As it's April Fools' Day today, I thought it appropriate to tell you a true story about comedians and their jokes. This tale will take us from coast to coast and from 2009 to the present day. Make a cup of tea and settle in...
It was the best of times, it was the worst of times, it was summer 2009. Rich and I had just gotten married (where did 5 years go?), and he had been cast in his first major NYC show. It was mega-hit comedy that had toured the world, had a years-long run in the city, been on late night talk shows, the works. (I'm not saying the name here because I think YOU can't handle it...I just don't think your spam filter can.) It was obviously very exciting and we were so pumped. One of the most fun things about the show was that, for various reasons, a female comedian always opened for them, and we got to make tons of hilarious new friends. Getting to watch these amazing women was a major lesson in comedy and standup and writing and storytelling- every single night. After several weeks, we had really gotten to know the comedians, and we loved sitting in the (dingy and gross) dressing room saying their punch lines with them as we told each other "shut up shut UP wait wait this is my favorite joke." We knew their sets backwards and forwards.
EXCEPT for one comedian. We literally never knew what to expect with her because her set was constantly changing to incorporate new jokes, new stories, new setups. When I say "constantly," I really mean it: I'm talking at least one new joke every night. That is insane. Her sets were so fresh and new that even after WEEKS of her opening for us, we still stood in the back of the house to hear her. (If you're wondering why I keep saying "we," it's because I also worked on the show.) I honestly can't stress to you how impressive it is to write that quickly, that easily, thatfearlessly. If the joke killed, it stayed. If it bombed, she wrote a new one. That was it.
The show ran for months in the city, and then embarked on a huge North American tour. When she opened, her sets were never the same.
The show ran for months in Los Angeles. She opened for us all the time, and again, new day, new set. We toured the country again. Same thing.
The show toured internationally for a long time, and our openers were suddenly a Danish dude with puppets and ukuleles (everyone was dying laughing so I can only assume he was funny) or some vaguely misogynistic Welshman (crickets). We missed her.

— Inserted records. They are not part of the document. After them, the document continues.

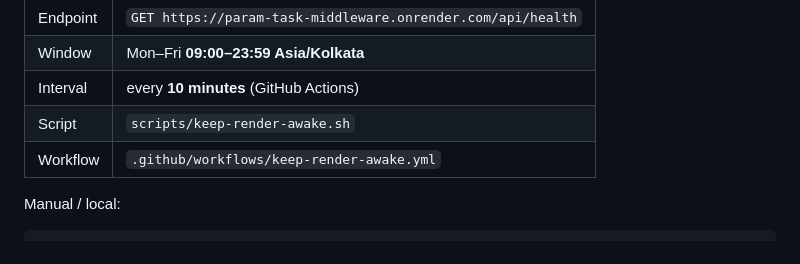
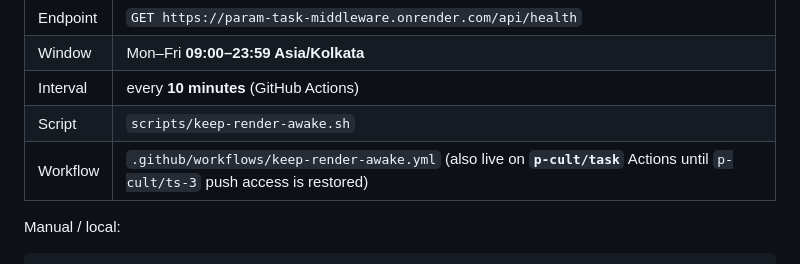
Before and after one commit to p-cult/ts-3, a Markdown page: docs/HOSTING.md, the part around the change. Rendered like a GitHub page.

Commit message:
Note keep-alive Actions host on p-cult/task
Until ts-3 push access is restored, weekday Render pings run from the Pages repo workflow.

Co-authored-by: Cursor <cursoragent@cursor.com>

```diff
--- a/docs/HOSTING.md
+++ b/docs/HOSTING.md
@@ -83,7 +83,7 @@ Free web services spin down after ~15 minutes idle. External pings reset that ti
 | Window | Mon–Fri **09:00–23:59 Asia/Kolkata** |
 | Interval | every **10 minutes** (GitHub Actions) |
 | Script | `scripts/keep-render-awake.sh` |
-| Workflow | `.github/workflows/keep-render-awake.yml` |
+| Workflow | `.github/workflows/keep-render-awake.yml` (also live on **`p-cult/task`** Actions until `p-cult/ts-3` push access is restored) |
 
 Manual / local:
 
```
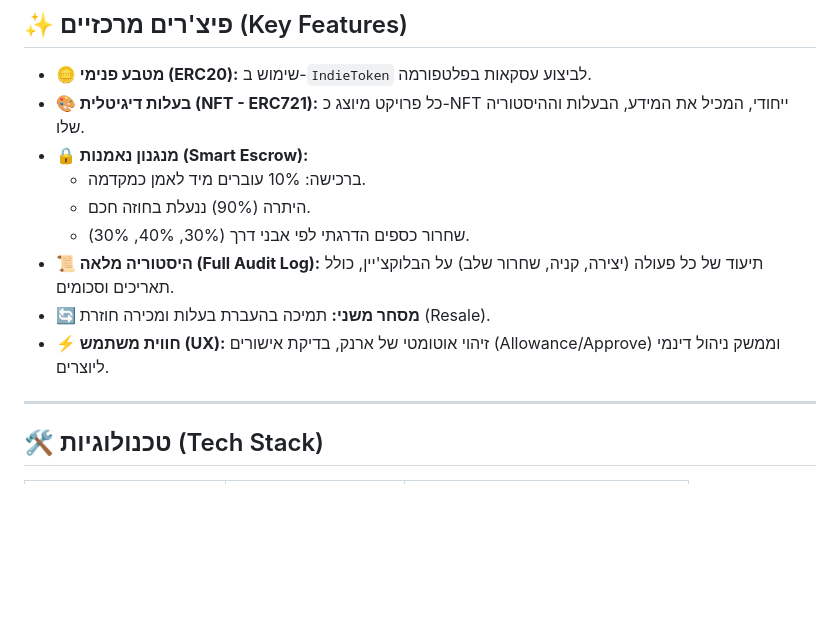
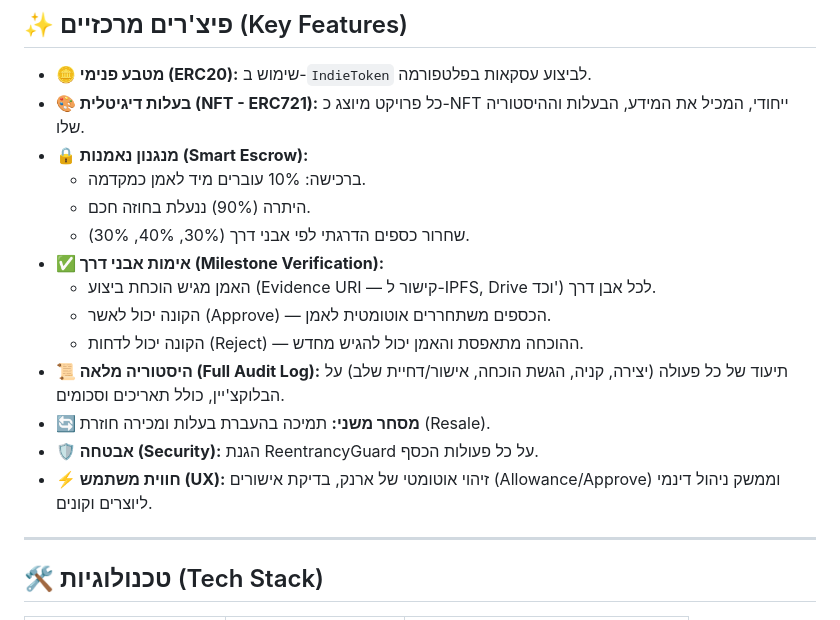
Before and after one commit to arieleli01212/IndieGoNFT, a Markdown page: README.md, the part around the change. Drawn GitHub-style; blank space fills up the shorter version.

Commit message:
update README features section with milestone verification and security
Co-Authored-By: Claude Sonnet 4.6 <noreply@anthropic.com>

```diff
--- a/README.md
+++ b/README.md
@@ -18,9 +18,14 @@
     * ברכישה: 10% עוברים מיד לאמן כמקדמה.
     * היתרה (90%) ננעלת בחוזה חכם.
     * שחרור כספים הדרגתי לפי אבני דרך (30%, 40%, 30%).
-* **📜 היסטוריה מלאה (Full Audit Log):** תיעוד של כל פעולה (יצירה, קניה, שחרור שלב) על הבלוקצ'יין, כולל תאריכים וסכומים.
+* **✅ אימות אבני דרך (Milestone Verification):**
+    * האמן מגיש הוכחת ביצוע (Evidence URI — קישור ל-IPFS, Drive וכד') לכל אבן דרך.
+    * הקונה יכול לאשר (Approve) — הכספים משתחררים אוטומטית לאמן.
+    * הקונה יכול לדחות (Reject) — ההוכחה מתאפסת והאמן יכול להגיש מחדש.
+* **📜 היסטוריה מלאה (Full Audit Log):** תיעוד של כל פעולה (יצירה, קניה, הגשת הוכחה, אישור/דחיית שלב) על הבלוקצ'יין, כולל תאריכים וסכומים.
 * **🔄 מסחר משני:** תמיכה בהעברת בעלות ומכירה חוזרת (Resale).
-* **⚡ חווית משתמש (UX):** זיהוי אוטומטי של ארנק, בדיקת אישורים (Allowance/Approve) וממשק ניהול דינמי ליוצרים.
+* **🛡️ אבטחה (Security):** הגנת ReentrancyGuard על כל פעולות הכסף.
+* **⚡ חווית משתמש (UX):** זיהוי אוטומטי של ארנק, בדיקת אישורים (Allowance/Approve) וממשק ניהול דינמי ליוצרים וקונים.
 
 ---
 
```
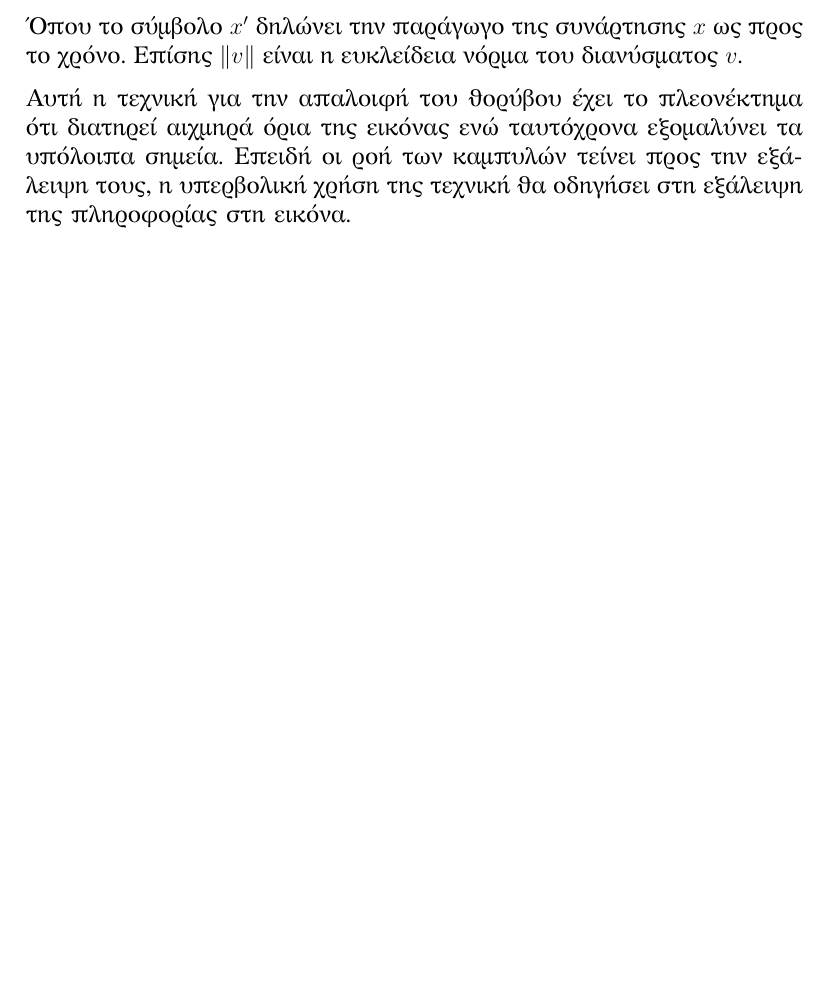
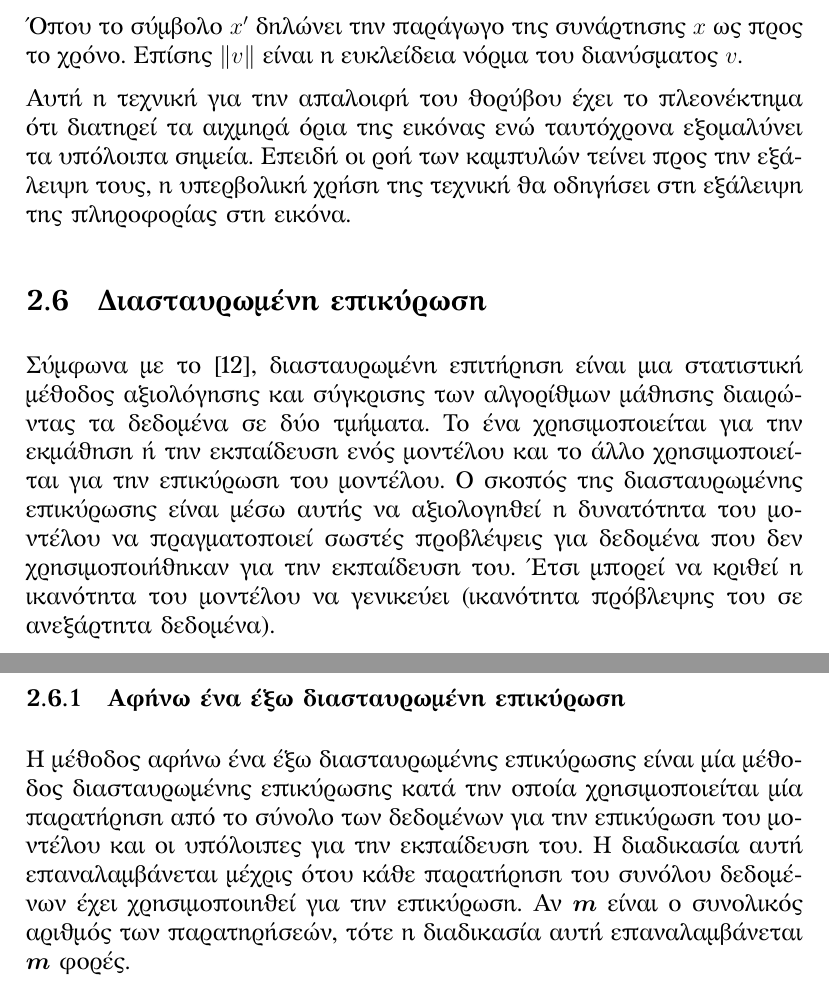
Before and after one commit to EKostinoudis/Knee-Segmentation, a LaTeX thesis (thesis/thesis.tex): part of page 18 of 19 before the commit and two parts of pages 18 and 19 of 20 after it, the two joined at a grey line, cut so that both start at the same text, the shorter picture padded with empty space. The pictures show the PDF file thesis/thesis.pdf that the author committed with the source.

Commit message:
cross validation

```diff
--- a/thesis/thesis.tex
+++ b/thesis/thesis.tex
@@ -700,9 +700,30 @@ $\bm{\gamma}$ ορίζεται ως:
 Επίσης $\norm{v}$ είναι η ευκλείδεια νόρμα του διανύσματος $v$.
 
 Αυτή η τεχνική για την απαλοιφή του θορύβου έχει το πλεονέκτημα ότι διατηρεί
-αιχμηρά όρια της εικόνας ενώ ταυτόχρονα εξομαλύνει τα υπόλοιπα σημεία. Επειδή οι
-ροή των καμπυλών τείνει προς την εξάλειψη τους, η υπερβολική χρήση της τεχνική
-θα οδηγήσει στη εξάλειψη της πληροφορίας στη εικόνα.
+τα αιχμηρά όρια της εικόνας ενώ ταυτόχρονα εξομαλύνει τα υπόλοιπα σημεία. Επειδή
+οι ροή των καμπυλών τείνει προς την εξάλειψη τους, η υπερβολική χρήση της
+τεχνική θα οδηγήσει στη εξάλειψη της πληροφορίας στη εικόνα.
+
+\subsection{Διασταυρωμένη επικύρωση}
+
+Σύμφωνα με το \cite{cross_validation:1}, διασταυρωμένη επιτήρηση είναι μια
+στατιστική μέθοδος αξιολόγησης και σύγκρισης των αλγορίθμων μάθησης διαιρώντας
+τα δεδομένα σε δύο τμήματα. Το ένα χρησιμοποιείται για την εκμάθηση ή την
+εκπαίδευση ενός μοντέλου και το άλλο χρησιμοποιείται για την επικύρωση του
+μοντέλου. Ο σκοπός της διασταυρωμένης επικύρωσης είναι μέσω αυτής να αξιολογηθεί
+η δυνατότητα του μοντέλου να πραγματοποιεί σωστές προβλέψεις για δεδομένα που
+δεν χρησιμοποιήθηκαν για την εκπαίδευση του. Έτσι μπορεί να κριθεί η ικανότητα
+του μοντέλου να γενικεύει (ικανότητα πρόβλεψης του σε ανεξάρτητα δεδομένα).
+
+\subsubsection{Αφήνω ένα έξω διασταυρωμένη επικύρωση}
+
+Η μέθοδος αφήνω ένα έξω διασταυρωμένης επικύρωσης είναι μία μέθοδος
+διασταυρωμένης επικύρωσης κατά την οποία χρησιμοποιείται μία παρατήρηση από το
+σύνολο των δεδομένων για την επικύρωση του μοντέλου και οι υπόλοιπες για την
+εκπαίδευση του. Η διαδικασία αυτή επαναλαμβάνεται μέχρις ότου κάθε παρατήρηση
+του συνόλου δεδομένων έχει χρησιμοποιηθεί για την επικύρωση. Αν $\bm{m}$ είναι ο
+συνολικός αριθμός των παρατηρήσεών, τότε η διαδικασία αυτή επαναλαμβάνεται
+$\bm{m}$ φορές.
 
 
 
```
Also changed, not shown: thesis/references.bib (+17 -0 lines), thesis/thesis.pdf, thesis/thesis.tex (4 more changed lines).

The show re-opened in NYC and hallelujah, she was back! All together now: different day, different jokes.
We eventually moved to Europe for six months with the show, and she stayed in the states. Thanks to a new lineup of amazingly talented women, we weren't lacking for great openers. However, Rich and I did always talk about how her habit of adding even ONE new joke every night was even more impressive now that we had literally spent years touring with a comedy and seen dozens of comedians throughout the US, Canada and Europe, many of whom repeated the same (hilarious and skillful) set every single night. No one could match her lack of drama and self-doubt, or fearlessness.
Why did I call this email "A Tale of Two Comedians?" Because when I think about her and then every other (mega-talented) woman who opened for us, it's like there were two comedians who opened: her and everyone else. I watched other women do the same set, word for word, for months. It wasn't that they weren't brilliantly funny or couldn't write new jokes, it's just that they didn't. No one else was was like her. She never got stuck, she never spiralled into self-doubt. She did something new, assessed the reaction, and moved on.
Her name is Amy Schumer.
She's literally a household name now. Her face is all over every single subway platform. She has roasted celebrities, been on Girls, Judd Apatow is producing her movie, and, oh yeah, she has her own TV show whose second season premiere is TONIGHT.
DO WE NEED ANY MORE PROOF OF THE VALUE OF FEARLESSLY TRYING NEW THINGS?!
The key is that she didn't get stuck if she tried something and it didn't work. Actually, I can't honestly say that because we never talked much about her process and maybe she did get weighed down with doubting and over-analyzing. If so, the even bigger lesson is that she showed up and did it anyway. Look where that hard work and courage led.
This month, Shrink Session will be all about trying something new, taking a risk and daring bigger and braver than ever before. It's gonna be about the battle between the head, who just wants to protect us, and the heart, who says "I am ready for more, even if it kinda hurts." You're strong enough.Let's go for it, together.